---------- Supplied entries

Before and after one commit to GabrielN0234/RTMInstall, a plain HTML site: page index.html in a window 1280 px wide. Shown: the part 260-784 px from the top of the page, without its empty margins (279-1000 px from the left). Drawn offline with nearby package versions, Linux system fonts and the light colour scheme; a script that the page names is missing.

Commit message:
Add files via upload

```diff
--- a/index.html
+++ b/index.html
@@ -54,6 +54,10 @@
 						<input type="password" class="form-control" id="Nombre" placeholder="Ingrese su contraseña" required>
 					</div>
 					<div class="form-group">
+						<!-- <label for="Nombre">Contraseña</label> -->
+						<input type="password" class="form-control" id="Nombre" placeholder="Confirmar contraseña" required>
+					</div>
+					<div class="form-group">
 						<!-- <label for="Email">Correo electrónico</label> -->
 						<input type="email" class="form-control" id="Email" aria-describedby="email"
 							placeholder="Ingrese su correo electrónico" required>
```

--------------------

### Action item
Would you write out each entry precisely as it is given?

### Answer for this exercise
Before and after one commit to GabrielN0234/RTMInstall, a plain HTML site: page index.html in a window 1280 px wide. Shown: the part 260-784 px from the top of the page, without its empty margins (279-1000 px from the left). Drawn offline with nearby package versions, Linux system fonts and the light colour scheme; a script that the page names is missing.

Commit message:
Add files via upload

```diff
--- a/index.html
+++ b/index.html
@@ -54,6 +54,10 @@
 						<input type="password" class="form-control" id="Nombre" placeholder="Ingrese su contraseña" required>
 					</div>
 					<div class="form-group">
+						<!-- <label for="Nombre">Contraseña</label> -->
+						<input type="password" class="form-control" id="Nombre" placeholder="Confirmar contraseña" required>
+					</div>
+					<div class="form-group">
 						<!-- <label for="Email">Correo electrónico</label> -->
 						<input type="email" class="form-control" id="Email" aria-describedby="email"
 							placeholder="Ingrese su correo electrónico" required>
```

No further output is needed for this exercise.